Radiology continues to be cautious with new payment model, but might not be able to avoid it for long.
For U.S. healthcare, new payment models are no longer the catchphrases of the day. They’re also not yet realities. But that doesn’t mean health systems aren’t trying them on for size, searching for one that makes the biggest impact in controlling costs, and pumping up patient experiences.
The question is – what has this meant for radiology so far?

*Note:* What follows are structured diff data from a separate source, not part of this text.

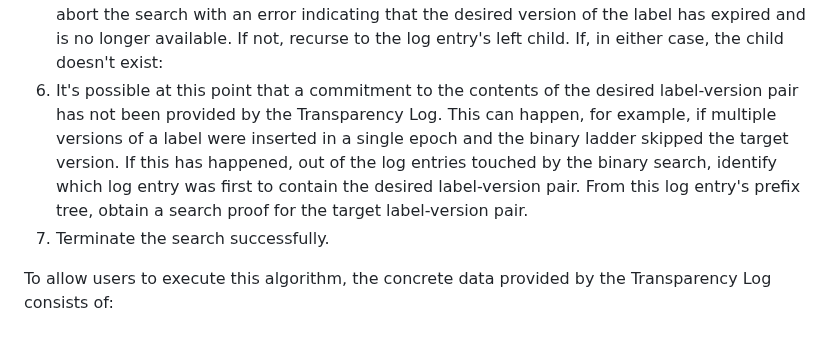
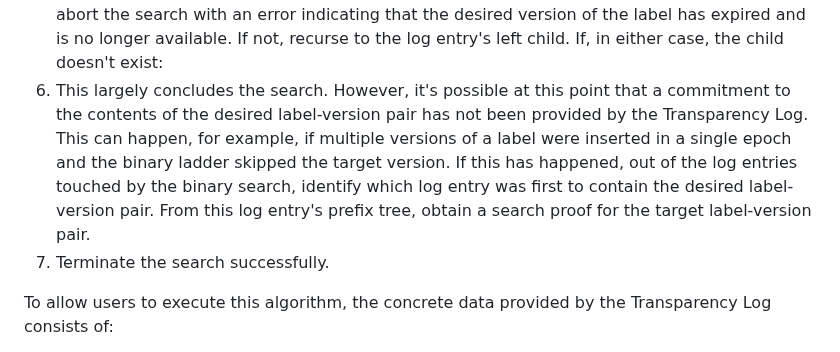
Before and after one commit to Bren2010/draft-keytrans, a Markdown page: draft-ietf-keytrans-protocol.md, the part around the change. GitHub-like rendering.

Commit message:
Editorial

```diff
--- a/draft-ietf-keytrans-protocol.md
+++ b/draft-ietf-keytrans-protocol.md
@@ -624,13 +624,14 @@ back at step 1.
    indicating that the desired version of the label has expired and is no longer
    available. If not, recurse to the log entry's left child. If, in either case,
    the child doesn't exist:
-6. It's possible at this point that a commitment to the contents of the desired
-   label-version pair has not been provided by the Transparency Log. This can
-   happen, for example, if multiple versions of a label were inserted in a
-   single epoch and the binary ladder skipped the target version. If this has
-   happened, out of the log entries touched by the binary search, identify which
-   log entry was first to contain the desired label-version pair. From this log
-   entry's prefix tree, obtain a search proof for the target label-version pair.
+6. This largely concludes the search. However, it's possible at this point that
+   a commitment to the contents of the desired label-version pair has not been
+   provided by the Transparency Log. This can happen, for example, if multiple
+   versions of a label were inserted in a single epoch and the binary ladder
+   skipped the target version. If this has happened, out of the log entries
+   touched by the binary search, identify which log entry was first to contain
+   the desired label-version pair. From this log entry's prefix tree, obtain a
+   search proof for the target label-version pair.
 7. Terminate the search successfully.
 
 To allow users to execute this algorithm, the concrete data provided by the
```
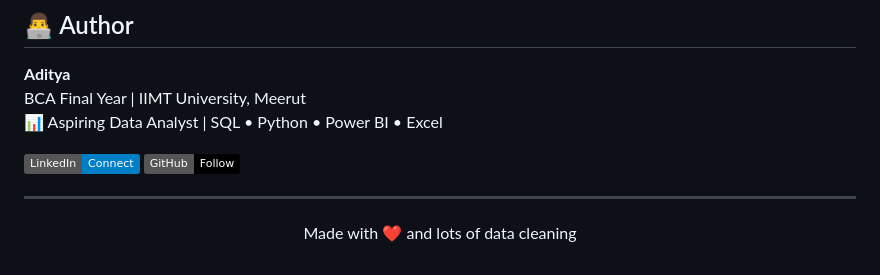
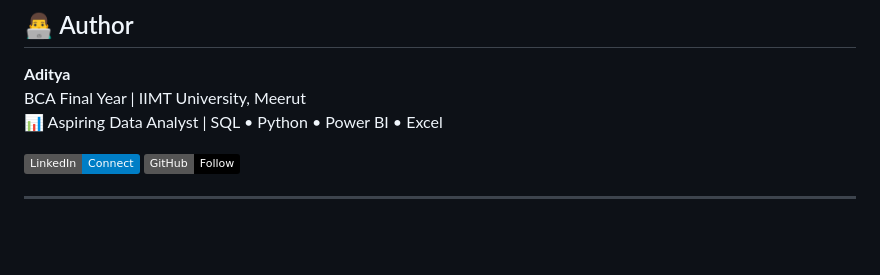
Before and after one commit to bassibruh/car-price-predictor, a Markdown page: README.md, the part around one of its changes. GitHub-like rendering; badges without logos; blank space fills up the shorter version.

```diff
--- a/README.md
+++ b/README.md
@@ -158,4 +158,2 @@ BCA Final Year | IIMT University, Meerut
 
 ---
-
-<p align="center">Made with ❤️ and lots of data cleaning</p>
```
Also changed, not shown: other parts of README.md (+2 -2 lines).
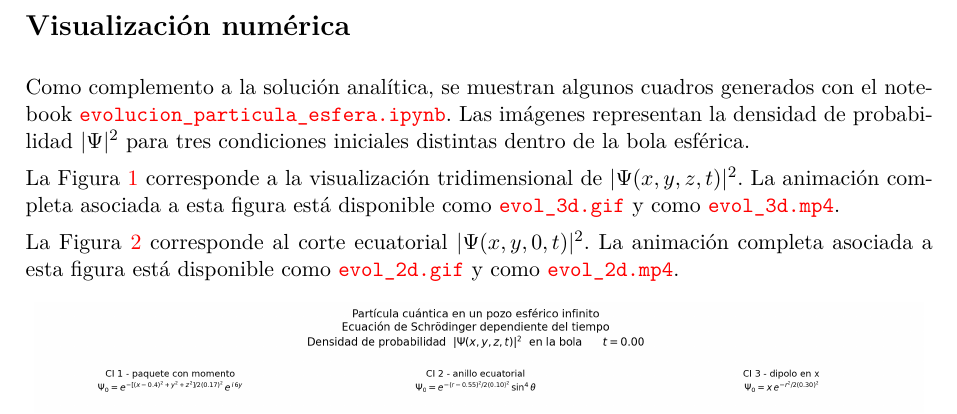
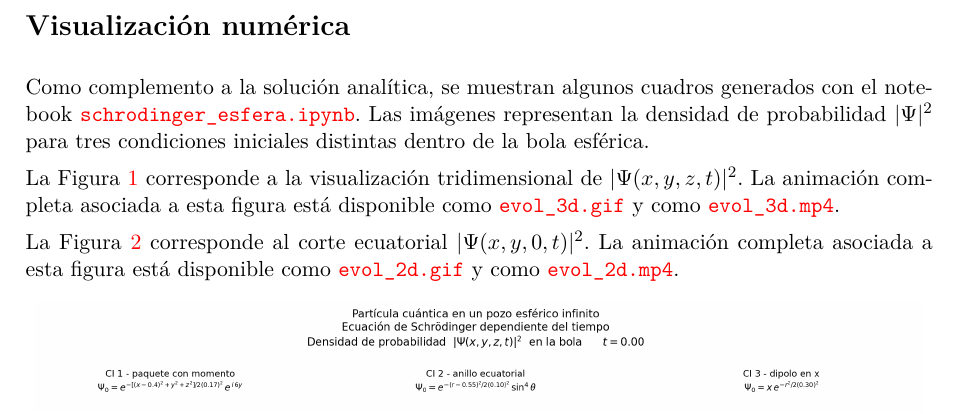
Before and after one commit to jrosasep/ayudantias, a LaTeX document (fisica-matematica-2/schrodinger_esfera/schrodinger_esfera.tex): part of page 3 of 5, cut so that both start at the same text. Compiled offline with pdfLaTeX.

Commit message:
tex y pdf linkeados

```diff
--- a/fisica-matematica-2/schrodinger_esfera/schrodinger_esfera.tex
+++ b/fisica-matematica-2/schrodinger_esfera/schrodinger_esfera.tex
@@ -170,7 +170,7 @@ La ecuación \eqref{eq:coeficientes-almn} determina completamente la contribuci
 
 \section*{Visualización numérica}
 
-Como complemento a la solución analítica, se muestran algunos cuadros generados con el notebook \href{https://github.com/jrosasep/ayudantias/blob/main/fisica-matematica-2/schrodinger_esfera/evolucion_particula_esfera.ipynb}{\texttt{evolucion\_particula\_esfera.ipynb}}. Las imágenes representan la densidad de probabilidad $|\Psi|^2$ para tres condiciones iniciales distintas dentro de la bola esférica.
+Como complemento a la solución analítica, se muestran algunos cuadros generados con el notebook \href{https://github.com/jrosasep/ayudantias/blob/main/fisica-matematica-2/schrodinger_esfera/schrodinger_esfera.ipynb}{\texttt{schrodinger\_esfera.ipynb}}. Las imágenes representan la densidad de probabilidad $|\Psi|^2$ para tres condiciones iniciales distintas dentro de la bola esférica.
 
 La Figura~\ref{fig:visualizacion-3d} corresponde a la visualización tridimensional de $|\Psi(x,y,z,t)|^2$. La animación completa asociada a esta figura está disponible como \href{https://github.com/jrosasep/ayudantias/blob/main/fisica-matematica-2/schrodinger_esfera/evol_3d.gif}{\texttt{evol\_3d.gif}} y como \href{https://github.com/jrosasep/ayudantias/blob/main/fisica-matematica-2/schrodinger_esfera/evol_3d.mp4}{\texttt{evol\_3d.mp4}}.
 
```
Also changed, not shown: fisica-matematica-2/schrodinger_esfera/schrodinger_esfera.pdf.
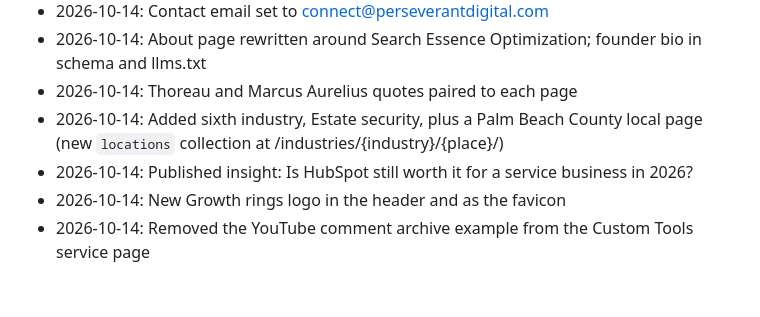
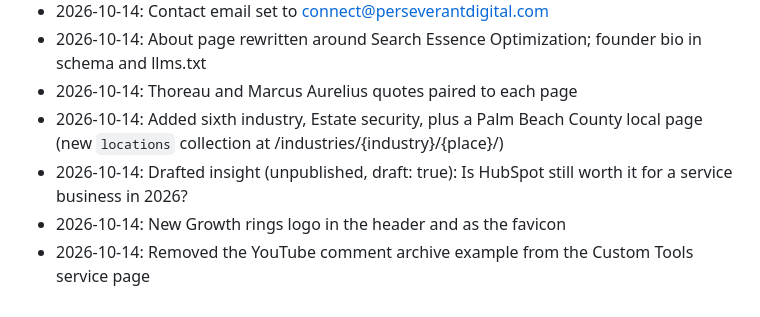
Before and after one commit to Obrodhead/perseverant-site, a Markdown page: ROADMAP.md, the part around the change. GitHub-like rendering.

Commit message:
Move HubSpot insight to draft
Co-Authored-By: Claude Opus 5.5 <noreply@anthropic.com>
Claude-Session: https://claude.ai/code/session_01Mbjfpkex6x5BVmWqt5iS7s

```diff
--- a/ROADMAP.md
+++ b/ROADMAP.md
@@ -40,6 +40,6 @@ What's next for perseverantdigital.com. Claude: read this first, work from the t
 - 2026-10-14: About page rewritten around Search Essence Optimization; founder bio in schema and llms.txt
 - 2026-10-14: Thoreau and Marcus Aurelius quotes paired to each page
 - 2026-10-14: Added sixth industry, Estate security, plus a Palm Beach County local page (new `locations` collection at /industries/{industry}/{place}/)
-- 2026-10-14: Published insight: Is HubSpot still worth it for a service business in 2026?
+- 2026-10-14: Drafted insight (unpublished, draft: true): Is HubSpot still worth it for a service business in 2026?
 - 2026-10-14: New Growth rings logo in the header and as the favicon
 - 2026-10-14: Removed the YouTube comment archive example from the Custom Tools service page
```
Also changed, not shown: 1 other file.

Accountable care organizations (ACOs) are at the top of the new payment model list, but there’s no consensus about whether they’re fulfilling patient-satisfaction and cost-savings goals. In fact, out of the 32 original Centers for Medicare & Medicaid Services (CMS) Pioneer ACOs from 2012 that opted to test this system design, only 19 remain active. The rest dropped out of the pilot, citing either too much financial risk or the inability to meet Medicare savings goals.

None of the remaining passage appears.